“With these paintings, I can bring these ideas into the spotlight and hope that people take a moment out of their busy lives to meditate on them,” Chan says. “I paint these ideas because I keep wondering about them and pondering their origins while also understanding the power they hold in their history.”
Whether that power also holds truth, Chan still is unsure. Regardless, he’s still likely to polish off every grain of rice in his bowl.
The Fall 2021 issue exists in the liminal space bounded by fear, superstition, and taboos in order to decolonize all that goes bump in the night. From taboos to tradition, check out Mochi’s latest issue here!
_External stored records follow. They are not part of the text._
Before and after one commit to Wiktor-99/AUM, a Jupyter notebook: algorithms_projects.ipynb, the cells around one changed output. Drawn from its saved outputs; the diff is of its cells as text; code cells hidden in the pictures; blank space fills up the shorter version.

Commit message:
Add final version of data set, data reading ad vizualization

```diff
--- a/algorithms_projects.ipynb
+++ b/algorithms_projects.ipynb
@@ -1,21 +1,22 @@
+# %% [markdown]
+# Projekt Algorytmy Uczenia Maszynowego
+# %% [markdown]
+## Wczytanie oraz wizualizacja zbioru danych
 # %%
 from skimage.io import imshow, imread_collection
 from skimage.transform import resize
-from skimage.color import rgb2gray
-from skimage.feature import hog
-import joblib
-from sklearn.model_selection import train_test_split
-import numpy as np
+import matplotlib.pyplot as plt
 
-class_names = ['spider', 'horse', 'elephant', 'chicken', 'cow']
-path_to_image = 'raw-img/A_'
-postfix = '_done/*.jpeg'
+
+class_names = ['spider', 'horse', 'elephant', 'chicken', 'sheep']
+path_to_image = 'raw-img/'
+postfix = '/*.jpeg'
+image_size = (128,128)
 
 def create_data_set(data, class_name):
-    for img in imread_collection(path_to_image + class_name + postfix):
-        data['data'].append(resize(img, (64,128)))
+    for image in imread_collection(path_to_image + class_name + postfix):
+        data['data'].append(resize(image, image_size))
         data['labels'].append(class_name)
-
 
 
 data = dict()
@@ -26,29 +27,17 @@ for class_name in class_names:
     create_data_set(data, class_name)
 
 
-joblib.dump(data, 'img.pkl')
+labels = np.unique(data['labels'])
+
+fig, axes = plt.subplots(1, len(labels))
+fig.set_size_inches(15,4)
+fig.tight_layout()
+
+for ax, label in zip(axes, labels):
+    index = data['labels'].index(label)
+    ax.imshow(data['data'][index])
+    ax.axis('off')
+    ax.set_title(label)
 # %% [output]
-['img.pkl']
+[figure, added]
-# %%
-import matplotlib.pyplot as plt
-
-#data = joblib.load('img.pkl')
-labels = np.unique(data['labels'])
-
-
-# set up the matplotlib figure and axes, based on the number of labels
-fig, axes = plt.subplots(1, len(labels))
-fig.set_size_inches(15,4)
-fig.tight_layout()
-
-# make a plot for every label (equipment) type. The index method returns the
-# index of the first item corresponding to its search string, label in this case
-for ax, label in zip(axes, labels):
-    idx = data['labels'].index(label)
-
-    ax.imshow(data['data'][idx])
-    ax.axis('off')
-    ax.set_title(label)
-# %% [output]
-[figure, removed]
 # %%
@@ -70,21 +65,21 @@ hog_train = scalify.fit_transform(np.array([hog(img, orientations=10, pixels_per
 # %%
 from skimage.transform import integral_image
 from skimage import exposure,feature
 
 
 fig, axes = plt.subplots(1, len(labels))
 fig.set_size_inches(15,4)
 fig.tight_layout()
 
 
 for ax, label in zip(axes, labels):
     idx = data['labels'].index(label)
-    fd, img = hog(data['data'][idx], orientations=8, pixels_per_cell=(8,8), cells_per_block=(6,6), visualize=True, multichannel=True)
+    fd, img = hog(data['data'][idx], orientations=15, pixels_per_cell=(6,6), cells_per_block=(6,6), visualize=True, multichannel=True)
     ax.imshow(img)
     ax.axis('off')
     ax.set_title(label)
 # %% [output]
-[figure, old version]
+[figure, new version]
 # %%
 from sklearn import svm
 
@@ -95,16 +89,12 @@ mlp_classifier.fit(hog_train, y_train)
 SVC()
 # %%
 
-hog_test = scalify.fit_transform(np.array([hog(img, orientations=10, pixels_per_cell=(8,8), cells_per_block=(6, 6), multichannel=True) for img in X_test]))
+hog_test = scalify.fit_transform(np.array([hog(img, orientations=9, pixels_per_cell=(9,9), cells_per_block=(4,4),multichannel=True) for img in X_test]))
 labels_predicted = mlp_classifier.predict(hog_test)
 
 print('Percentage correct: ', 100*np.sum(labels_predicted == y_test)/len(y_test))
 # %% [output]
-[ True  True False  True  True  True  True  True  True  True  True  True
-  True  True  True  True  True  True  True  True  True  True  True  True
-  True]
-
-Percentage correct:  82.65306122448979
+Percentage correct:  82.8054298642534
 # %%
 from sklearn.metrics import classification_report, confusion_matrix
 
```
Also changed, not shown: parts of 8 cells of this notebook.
And if you like what you are reading, please support us through our end-of-year Ko-Fi campaign.
Image credits: Peter Chan